If she snacks, it is typically on a spoonful of peanut butter or a piece of fruit (banana, apple, orange, or sometimes berries). She also likes some nuts like almonds and cashews.
She also gets sweet treats occasionally (mostly sugar free treats like a piece of Russell Stover candy or Rebel brand ice cream). We also make her a “mug cake” that is around 4 net carbs for the entire bowl.
Essentially, her carb count stays relatively low (less than 50 net carbs daily) and her protein and fats stay high.
Annadelle’s school recently had this swing (pictured) installed on the playground and Annadelle was absolutely oVeR tHe MoOn!!! She calls it “my swing” and quite literally talks about it every single day. I have been speaking with the school principal about making sure the playground will be ADA compliant and have actually just got back on that this week so I will update later with any changes made to the playground. The Americans with Disabilities Act (ADA) requires that public school playgrounds be accessible for students with special needs. The amount of accessibility depends on the items available on the playground. For Annadelle, my request is for an accessible “floor” that would allow her access to other elements on the playground. Right now the ground is just mulch and could be replaced with accessible-friendly foam flooring seen at many other local parks. For now Annadelle is pretty content with “her” swing, but she deserves to have access to the other equipment.
Hopefully I have been able to cover everything we have been up to since December, but I will be sure to update again soon since Annadelle is transitioning to the walker. I can’t thank everyone enough for their continued support. I hope this blog can be a guiding light to others who are going through the same thing, and give any doubtful parent out there a renewed hope that recovery is possible!
We’ve had a fun weekend with friends and family in town for fall break.
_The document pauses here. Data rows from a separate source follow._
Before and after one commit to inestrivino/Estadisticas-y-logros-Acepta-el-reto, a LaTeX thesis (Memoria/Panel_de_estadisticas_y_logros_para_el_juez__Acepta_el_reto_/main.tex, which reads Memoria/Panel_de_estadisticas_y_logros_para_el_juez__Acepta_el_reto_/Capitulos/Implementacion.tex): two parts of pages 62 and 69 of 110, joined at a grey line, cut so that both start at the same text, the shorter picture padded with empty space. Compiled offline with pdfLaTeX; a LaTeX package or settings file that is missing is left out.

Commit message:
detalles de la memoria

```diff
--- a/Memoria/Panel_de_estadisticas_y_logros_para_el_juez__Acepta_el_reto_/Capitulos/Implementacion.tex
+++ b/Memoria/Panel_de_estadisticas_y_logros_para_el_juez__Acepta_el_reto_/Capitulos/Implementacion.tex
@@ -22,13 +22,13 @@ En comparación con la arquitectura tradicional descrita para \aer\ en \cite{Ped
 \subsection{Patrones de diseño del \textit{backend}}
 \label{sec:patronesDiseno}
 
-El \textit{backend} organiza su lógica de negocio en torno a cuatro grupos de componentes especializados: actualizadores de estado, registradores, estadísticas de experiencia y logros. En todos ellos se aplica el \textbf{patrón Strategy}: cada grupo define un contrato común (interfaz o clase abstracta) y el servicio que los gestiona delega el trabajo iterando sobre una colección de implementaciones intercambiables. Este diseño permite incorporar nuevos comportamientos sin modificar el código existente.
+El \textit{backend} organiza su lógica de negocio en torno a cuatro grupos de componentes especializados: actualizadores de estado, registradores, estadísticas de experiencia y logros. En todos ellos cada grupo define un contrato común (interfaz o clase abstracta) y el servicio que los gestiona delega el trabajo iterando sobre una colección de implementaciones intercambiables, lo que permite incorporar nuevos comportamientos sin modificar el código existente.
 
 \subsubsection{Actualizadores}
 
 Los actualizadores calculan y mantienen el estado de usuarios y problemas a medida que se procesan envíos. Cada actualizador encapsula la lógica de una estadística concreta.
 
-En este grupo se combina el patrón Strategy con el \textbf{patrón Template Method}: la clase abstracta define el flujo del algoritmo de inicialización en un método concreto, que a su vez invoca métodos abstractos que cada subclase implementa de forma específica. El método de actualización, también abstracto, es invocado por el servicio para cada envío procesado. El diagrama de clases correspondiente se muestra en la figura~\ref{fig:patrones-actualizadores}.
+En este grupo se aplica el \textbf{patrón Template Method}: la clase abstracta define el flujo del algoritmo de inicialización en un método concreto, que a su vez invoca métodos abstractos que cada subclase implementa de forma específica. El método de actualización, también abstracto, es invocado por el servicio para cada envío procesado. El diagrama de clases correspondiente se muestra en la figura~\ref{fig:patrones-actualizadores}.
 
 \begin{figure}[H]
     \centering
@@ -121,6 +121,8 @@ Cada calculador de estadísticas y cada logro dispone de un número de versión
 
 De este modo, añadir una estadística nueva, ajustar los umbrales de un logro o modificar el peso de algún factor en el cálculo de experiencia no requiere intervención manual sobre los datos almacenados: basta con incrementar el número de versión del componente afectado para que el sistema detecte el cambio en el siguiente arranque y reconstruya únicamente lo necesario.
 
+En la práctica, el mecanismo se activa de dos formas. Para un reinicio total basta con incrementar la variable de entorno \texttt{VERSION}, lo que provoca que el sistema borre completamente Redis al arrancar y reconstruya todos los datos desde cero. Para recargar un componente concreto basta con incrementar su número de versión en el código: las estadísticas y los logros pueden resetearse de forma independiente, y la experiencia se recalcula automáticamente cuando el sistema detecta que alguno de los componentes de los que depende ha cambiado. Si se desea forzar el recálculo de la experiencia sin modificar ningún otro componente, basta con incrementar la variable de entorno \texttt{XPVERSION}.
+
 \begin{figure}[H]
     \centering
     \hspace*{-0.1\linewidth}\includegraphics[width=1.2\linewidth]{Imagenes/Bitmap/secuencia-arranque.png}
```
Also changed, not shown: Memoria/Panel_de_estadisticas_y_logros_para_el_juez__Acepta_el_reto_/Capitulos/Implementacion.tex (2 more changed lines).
Annadelle’s fall break was Friday-Monday the week before, but she didn’t really get to enjoy it because she had strep throat.
She got some antibiotics and bounced back pretty quickly, though.
While our close friends Carrie and her son, Kade, were here, we took a trip to the Hangout in Gulf Shores only a few minutes from our house. Carrie wanted to get some photos of the big waves coming in from the approaching storm so we went to the public beach access at the Hangout because there is usually a wheelchair mat there that goes out to the beach. Unfortunately the mat has been removed from that location and I wasn’t able to find where it was moved to, if it was indeed moved. So Carrie and Kade walked out to the beach while Annadelle and I waited on the sidewalk. She was really bummed out that she didn’t get to go on the beach.
After Carrie and Kade came back to the sidewalk, we ended up over inside the Hangout and caught the “foam party” they hold on the weekends every hour. Annadelle has always wanted to go do that, but we’ve been hesitant not to mess up her wheelchair. The smiles and giggles that came from her playing in that foam were well worth the cleanup.
As you can probably tell from the photos, we have been practicing Annadelle wearing her KAFO brace on her left leg for long periods of time in anticipation of taking her walker to school on Monday. Last week we had another IEP meeting to modify her current IEP to include the evaluations from PT and OT. The team decided it would be best to discontinue using the mobile stander at school for an hour a day and just put her in the walker for that time period. The PT is also going to have her use her walker during P.E. one day a week.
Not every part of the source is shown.